  • Other more recent studies using exercise programs to try and increase exercise tolerance and overall pulmonary fitness suggest that exercise can have an effect on respiratory muscle strength, however, no additional adverse effects have been found.[2]
  • Overall, exercise has yet to show a full improvement in pulmonary function in patients with cystic fibrosis, however, there is data to suggest that a long enough exercise program may have benefits.

Practical advice for the futureEdit

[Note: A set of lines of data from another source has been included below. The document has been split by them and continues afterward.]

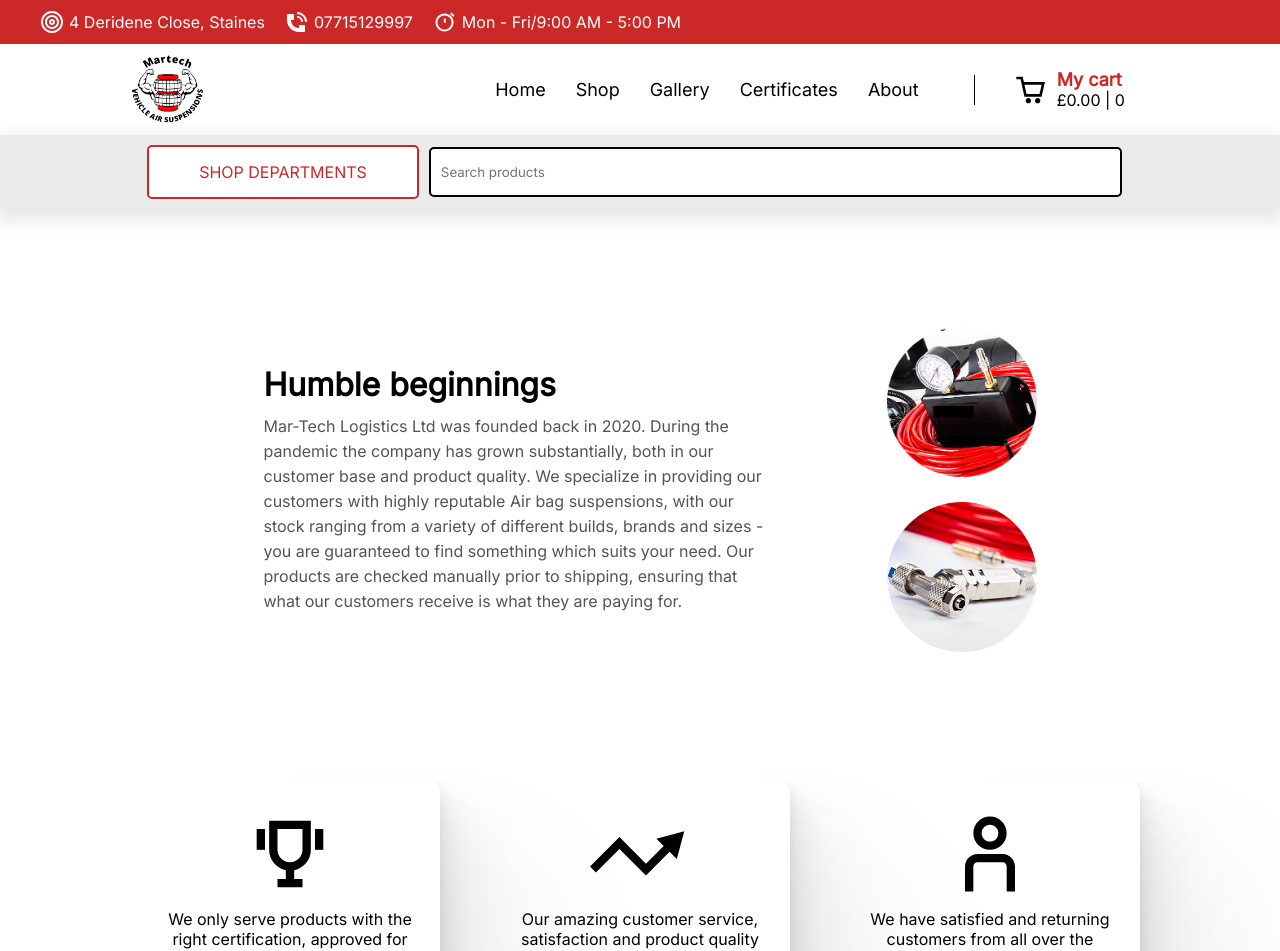
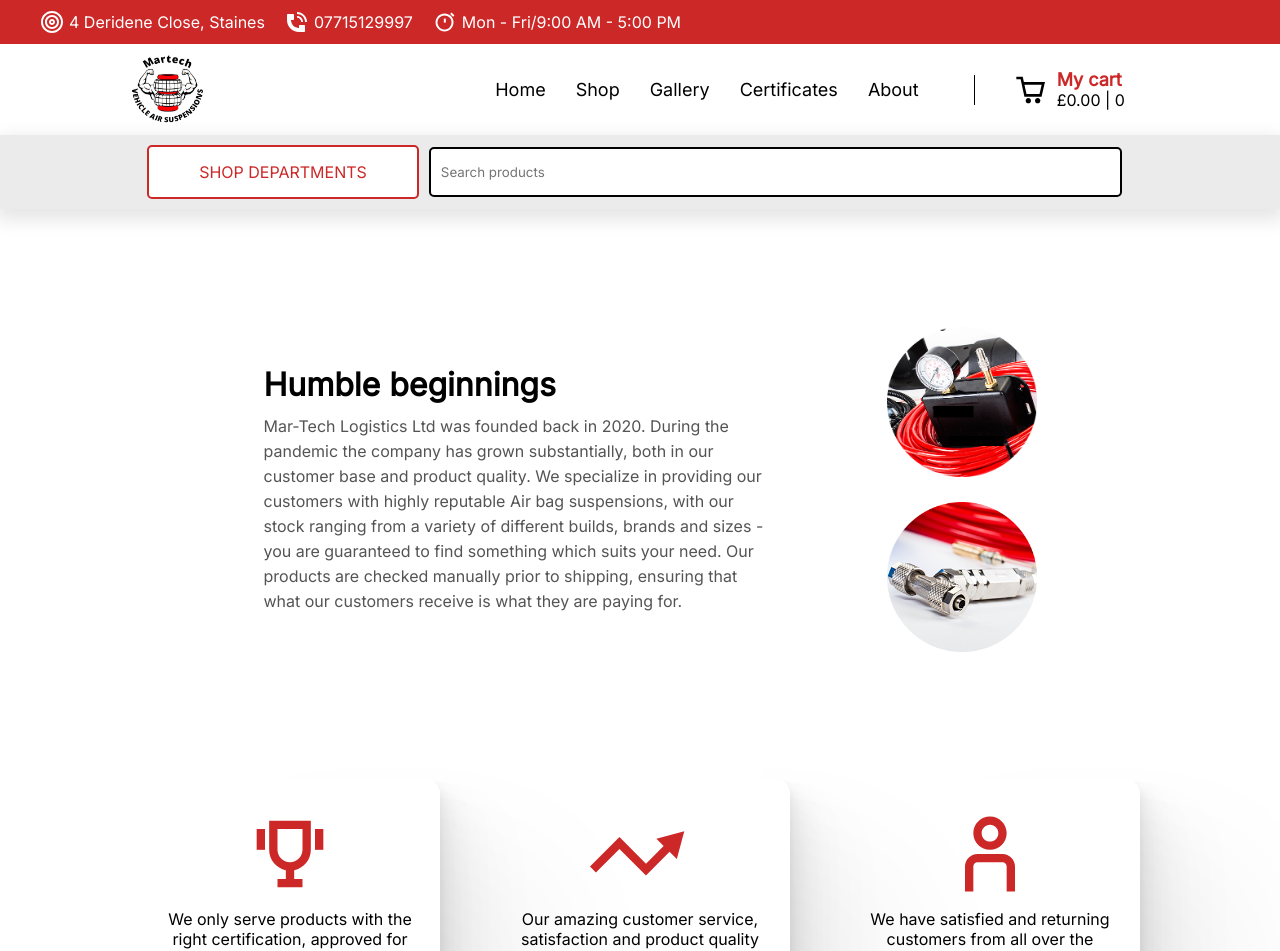
Before and after one commit to JakubBednarz25/martech-new, a Next.js app: page /about in a window 1280 px wide. Shown: the top 951 px of the page. Built offline with nearby package versions, Linux system fonts and the light colour scheme.

Commit message:
changed color of icons in about page

```diff
--- a/styles/About.module.scss
+++ b/styles/About.module.scss
@@ -1,3 +1,5 @@
+@use "../styles/partials/_theme";
+
 .aboutPage {
   display: flex;
   justify-content: flex-start;
@@ -54,6 +56,7 @@
         width: 100px;
         height: 100px;
         margin: 0px 0px 5px 0px;
+        color: theme.$red;
       }
       p {
         text-align: center;
```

  • Participating in exercise routines and functional activities is beneficial to the body when tailored to the individuals needs.
  • In the case of patients with cystic fibrosis, whilst studies suggest that the effect of exercise may not increase pulmonary functions significantly, exercise has been shown to have an adverse effect on other areas such as bone density,[3] sleep improvement,[4] mental health and more.
  • Programs written by exercise professionals which are long term and ongoing may help these patients improve their overall quality of life.
  • Depending on level of symptoms, lower intensity an resistance may be necessary to keep the patient engaged, but also make sure the exercise is being detrimental to their health.


  1. ((unknown), National Institute of disease of the chest, NIDCH, 2019, Available at: http://www.nidch.gov.bd/)
  2. (Orenstein DM, Franklin BA, Doershuk CF, Hellerstein HK, Germann KJ, Horowitz JG, Stern RC. Exercise conditioning and cardiopulmonary fitness in cystic fibrosis: the effects of a three-month supervised running program. Chest. 1981 Oct 1;80(4):392-8.)
  3. ((unknown), Osteoporosis Australia - Exercise, Osteoperosis Australia, 2019, Available at: https://www.osteoporosis.org.au/exercise)
  4. (Unknown, Exercising for Better Sleep, Johns Hopkins Medicine, The Johns Hopkins University, 2019, Available at: https://www.hopkinsmedicine.org/health/wellness-and-prevention/exercising-for-better-sleep)
  1. Godfrey S, Mearns M. Pulmonary function and response to exercise in cystic fibrosis. Archives of Disease in Childhood. 1971 Apr 1;46(246):144-51.